Here are some notes from my workshop on incorporating the five senses into your story to make it real to the reader.
Remember, this is the short version. If you are interested in having me teach this session at a writer's conference or workshop, please contact me.

The five senses - sight, sound, scent, taste, and touch- we’re always told as writers to use the five senses, but that can be a really daunting task. When do to do this, and when do we not? 

 The purpose of writing using the five senses is to draw the reader more into the story so they can relate and experience what is happening with the character, instead of just being told what is happening and in a reader-like perspective, to just watch. Sharing the five senses from the character's perspective helps the reader bond with your character more personally, and this helps make the story real to them.

 Sight – when you see something, what’s the first thing that registers? Attractive/ugly  - light/dark - a plethora of things. The better your description, then the more the reader can relate to what your character is seeing, and that will help make the story real

 Sound –  when you hear something, what’s the first thing that registers?  Loud/soft  - Pleasant/unpleasant - again there can be many things. If this is a sound that the reader has heard before, you are introducing a commonality that helps the reader relate to the experience of your character,

 Scent – There are so many scents in the world, and usually our first thought is, is it good or bad.

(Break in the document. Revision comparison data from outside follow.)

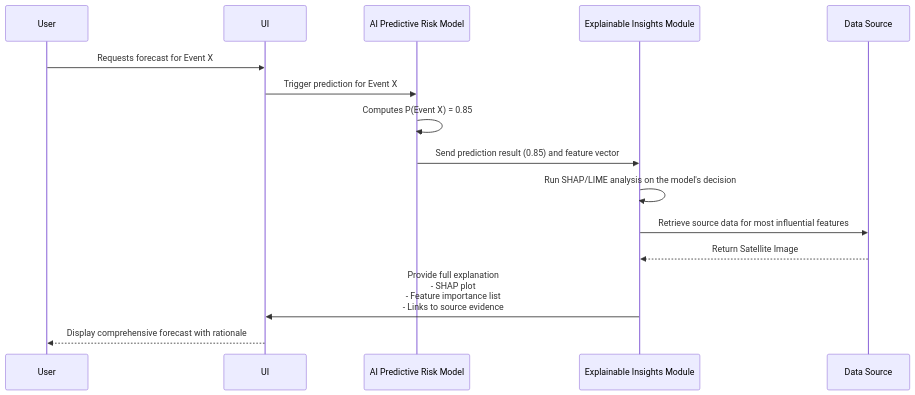
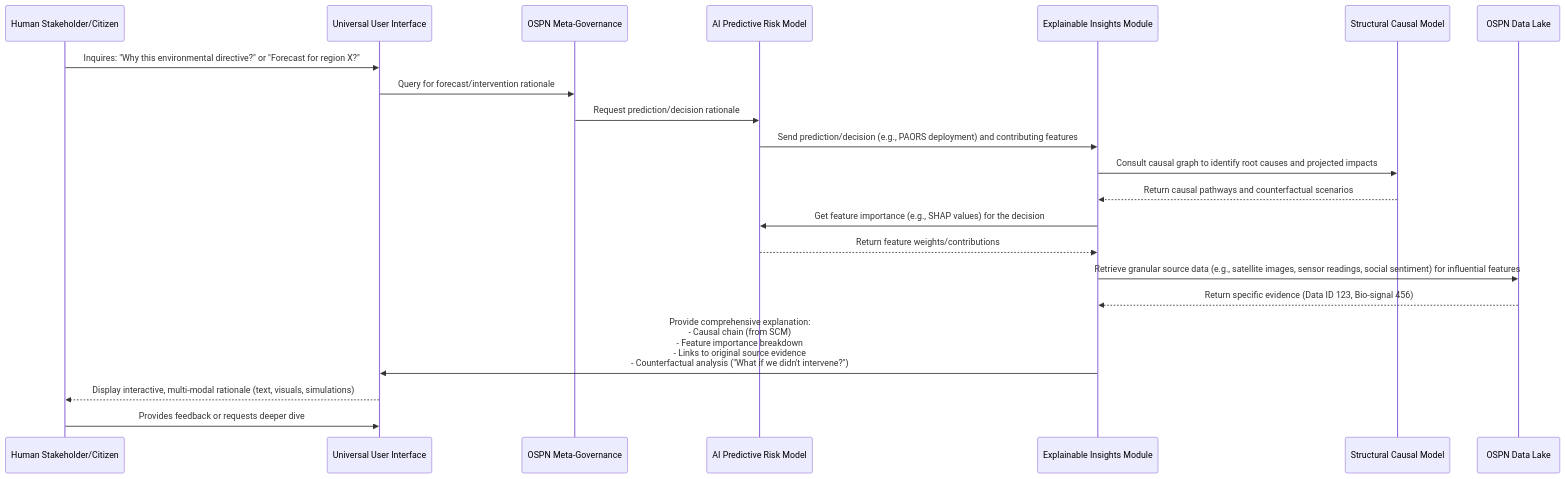
One commit to diplomat-bit/Citibank_Demo_Business_Inc_Demonstration- changed the sixth of 10 diagrams in inventions/119_ai_geopolitical_risk_forecasting.md. Above: the diagram before and after it, drawn with Mermaid. The commit also changed other lines of this file, not shown here.

````diff
--- a/inventions/119_ai_geopolitical_risk_forecasting.md
+++ b/inventions/119_ai_geopolitical_risk_forecasting.md
@@ -427,18 +714,24 @@
 ```mermaid
 sequenceDiagram
-    participant User
-    participant UI
+    participant Human as Human Stakeholder/Citizen
+    participant UUI as Universal User Interface
+    participant OSPN_MG as OSPN Meta-Governance
     participant APR as AI Predictive Risk Model
     participant XAI as Explainable Insights Module
-    participant DataLake as Data Source
+    participant SCM as Structural Causal Model
+    participant OSPN_DL as OSPN Data Lake
 
-    User->>UI: Requests forecast for Event X
-    UI->>APR: Trigger prediction for Event X
-    APR->>APR: Computes P(Event X) = 0.85
-    APR->>XAI: Send prediction result (0.85) and feature vector
-    XAI->>XAI: Run SHAP/LIME analysis on the model's decision
-    XAI->>DataLake: Retrieve source data for most influential features
-    DataLake-->>XAI: Return Satellite Image #123, Diplomatic Cable #456
-    XAI->>UI: Provide full explanation<br/>- SHAP plot<br/>- Feature importance list<br/>- Links to source evidence
-    UI-->>User: Display comprehensive forecast with rationale
+    Human->>UUI: Inquires: "Why this environmental directive?" or "Forecast for region X?"
+    UUI->>OSPN_MG: Query for forecast/intervention rationale
+    OSPN_MG->>APR: Request prediction/decision rationale
+    APR->>XAI: Send prediction/decision (e.g., PAORS deployment) and contributing features
+    XAI->>SCM: Consult causal graph to identify root causes and projected impacts
+    SCM-->>XAI: Return causal pathways and counterfactual scenarios
+    XAI->>APR: Get feature importance (e.g., SHAP values) for the decision
+    APR-->>XAI: Return feature weights/contributions
+    XAI->>OSPN_DL: Retrieve granular source data (e.g., satellite images, sensor readings, social sentiment) for influential features
+    OSPN_DL-->>XAI: Return specific evidence (Data ID 123, Bio-signal 456)
+    XAI->>UUI: Provide comprehensive explanation:<br/>- Causal chain (from SCM)<br/>- Feature importance breakdown<br/>- Links to original source evidence<br/>- Counterfactual analysis ("What if we didn't intervene?")
+    UUI-->>Human: Display interactive, multi-modal rationale (text, visuals, simulations)
+    Human->>UUI: Provides feedback or requests deeper dive
 ```
````
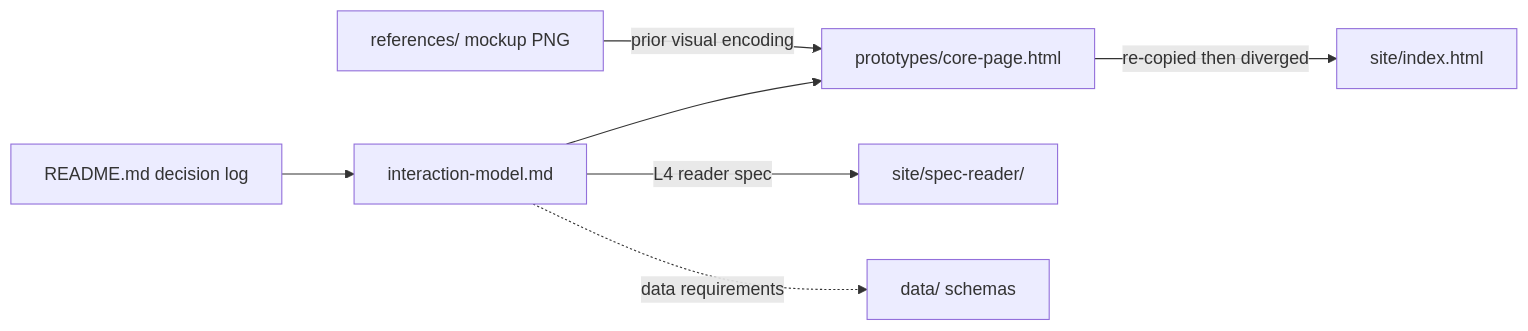
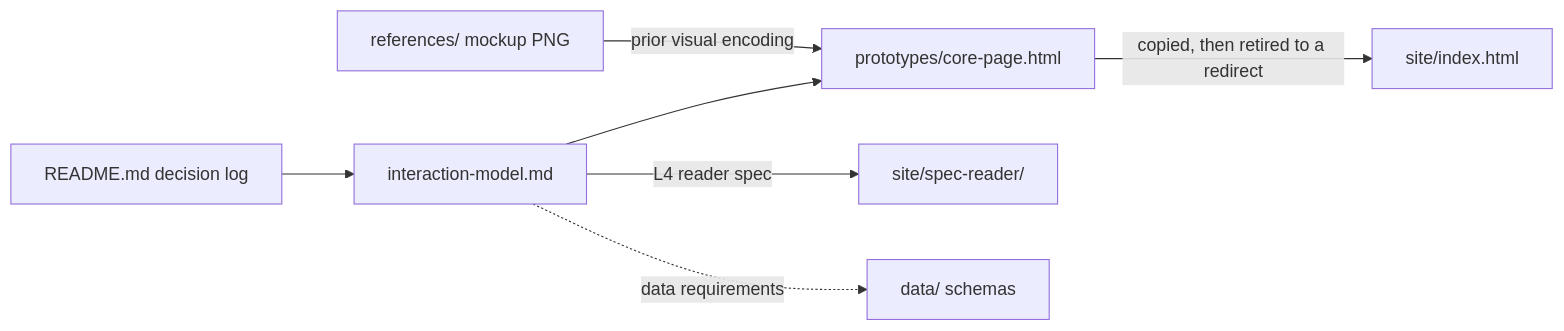
One commit to AndresCotton/ai-character-index changed the diagram in design/OVERVIEW.md. Above: the diagram before and after it, drawn with Mermaid. The commit also changed other lines of this file and 11 other files, not shown here.

First line of the commit message:
refactor(site): retire the index prototype -- the reader is the landing page

````diff
--- a/design/OVERVIEW.md
+++ b/design/OVERVIEW.md
@@ -20,9 +20,9 @@
 ```mermaid
 graph LR
   LOG["README.md decision log"] --> IM["interaction-model.md"]
   IM --> PROTO["prototypes/core-page.html"]
   REF["references/ mockup PNG"] -->|prior visual encoding| PROTO
-  PROTO -->|re-copied then diverged| IDX["site/index.html"]
+  PROTO -->|copied, then retired to a redirect| IDX["site/index.html"]
   IM -->|L4 reader spec| SR["site/spec-reader/"]
   IM -.->|data requirements| DATA["data/ schemas"]
 ```
````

Then the next is what else it smells like, which can open up many past memories, and... introduce backstory, which helps us learn a bit about our characters.

 Taste - Again, the first thing we think when we taste something, is it good or bad - sweet or bitter, and sometimes even, is it healthy versus fattening.  also can tell a reader a lot about the character who is experiencing those thoughts - and relate to them as a person.

Touch – First, is it pleasurable or painful? Or maybe, is it hot or cold? There are many ways we think of things as we touch them. But again the bottom line is, how is the character thinking as they touch things, what memories does it evoke, and then, relate this to your reader.

These are some of the ways you can use the five senses to help your reader relate to your characters. There are also many ways to use the five senses draw your reader into the setting. You want to use these techniques to draw your reader in, but at the same time, don't suffocate them in sensory overload or drown them in details. Know how much, or how little, balanced with what is happening in your scene.

Good luck and happy writing.

Click here to go back to Gail Sattler's page for writers.